How many wins do the Phillies need in their final 10 games to make the playoffs?
Phillies: at Atlanta, at Florida, at Florida, at Florida, vs. Atlanta, vs. Atlanta, vs. Atlanta, OFF, vs. Washington, vs. Washington, vs. Washington.
Mets: at Washington, at Atlanta, at Atlanta, at Atlanta, vs. Cubs, vs. Cubs, vs. Cubs, vs. Cubs, vs. Florida, vs. Florida, vs. Florida
Brewers: at Cubs, at Cubs, at Cincinnati, at Cincinnati, OFF, vs. Pittsburgh, vs. Pittsburgh, vs. Pittsburgh, vs. Cubs, vs. Cubs, vs. Cubs
The Phillies obviously have the easiest schedule, by virtue of not having to play the Cubs. The Brewers still have to face the Cubbies five times, while the Mets face them four times. The Mets have the toughest road, since they don't have an off day for the rest of the season, and they finish the year against a Florida Marlins team that has nothing to lose. And the difference between a team like Florida with nothing to lose and a team like the Pirates with nothing to lose is that the Marlins are actually a halfway decent team and have the ability to beat you. And Dan Uggla has already made it perfectly clear that the Fish are drawing their motivation from raining on everybody's else's parade.
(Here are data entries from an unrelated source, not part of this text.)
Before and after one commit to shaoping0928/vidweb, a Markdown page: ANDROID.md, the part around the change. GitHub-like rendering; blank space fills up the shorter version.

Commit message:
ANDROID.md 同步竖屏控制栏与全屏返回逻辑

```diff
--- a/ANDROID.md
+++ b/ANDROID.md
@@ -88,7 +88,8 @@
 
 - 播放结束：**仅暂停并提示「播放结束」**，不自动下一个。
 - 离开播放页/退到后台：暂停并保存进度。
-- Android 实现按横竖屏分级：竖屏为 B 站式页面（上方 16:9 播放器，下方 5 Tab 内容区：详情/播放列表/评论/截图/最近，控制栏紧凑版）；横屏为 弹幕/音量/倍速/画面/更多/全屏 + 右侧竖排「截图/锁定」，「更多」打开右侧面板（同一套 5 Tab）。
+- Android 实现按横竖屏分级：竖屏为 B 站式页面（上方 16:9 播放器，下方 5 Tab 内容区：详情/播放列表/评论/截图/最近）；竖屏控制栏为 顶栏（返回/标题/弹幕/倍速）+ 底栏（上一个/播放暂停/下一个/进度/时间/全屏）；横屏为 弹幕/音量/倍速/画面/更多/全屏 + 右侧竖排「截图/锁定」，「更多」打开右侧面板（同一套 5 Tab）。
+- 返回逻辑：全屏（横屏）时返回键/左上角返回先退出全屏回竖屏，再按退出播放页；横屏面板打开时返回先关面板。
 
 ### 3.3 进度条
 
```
Which brings us back to the question: how many do the Phillies have to win? Frankly, I think the Marlins are a huge potential road block this weekend. I would not be surprised to see them lose two of three. I think if they win two of three, they simply need to win their final two remaining series to get in. So that would be 7-3 in the final 10 games. I still think 6-4 presents a good chance at getting into the postseason, since the odds are against both the Mets AND the Brewers going 7-3 down the stretch.
Regardless, it'll be an interesting final week-and-a-half.
Elsewhere. . .
J.A. Happ will get a fifth major league start on Monday.
OK, so the Phillies haven't actually announced it yet. But when you really look at the situation, there's no way he won't be on the mound when they face the Braves at Citizens Bank Park. The only other option seems to be Cole Hamels starting on short rest. And I think we all know how reluctant both parties are to do that. Charlie Manuel didn't make any announcement after the game, but did say that Happ "went up on the totem pole."
Pitching coach Rich Dubee said, "I don't see how he could (do anything) but go up."
Thought I'd pass this along in case anybody else needs to make travel arrangements for the playoffs. These are my approximations for the postseason schedule given a number of different scenarios.
If the Phillies win the division and the Mets win the Wild Card, they are in Los Angeles Saturday, Oct. 4 and Sun. Oct. 5 with off days bracketing the weekend.
If the Phillies win the Wild Card, they are in Chicago Wednesday, Oct. 1-2 with an off day Friday Oct. 3. Game five, if necesarry, is Tuesday Oct. 7 in Chicago.
If the Phillies win the division and the Brewers win the Wild Card, the Phillies are in Milwaukee Saturday Oct. 4, Sunday Oct. 5, with off days bracketing.
NLCS schedule is as follows:
Thu., Oct. 9 - Game 1
Fri, Oct. 10 - Game 2
Sat., Oct. 11 - OFF
Sun., Oct. 12 - Game 3
Mon, Oct. 13 - Game 4
Tue., Oct. 14 - OFF
Wed., Oct. 15 - Game 5
Thu., Oct. 16 - OFF
Fri., Oct. 17 - Game 6
Sat., Oct. 18 - Game 7
And, finally, one of the most heart-wrenching headlines of the day. One of the untold stories of the country's soaring gas prices is the immense burden that is now being placed on the nation's cocaine dealers. What once was a simple trip to the 7-11 parking lot across town is now a significant drain on profits, so much so that at least one dealer has instituted a $25 gas surcharge for all deliveries. Apparently, he heard that U.S. Airways was charging $2 for Coke, and he took the idea and ran with it.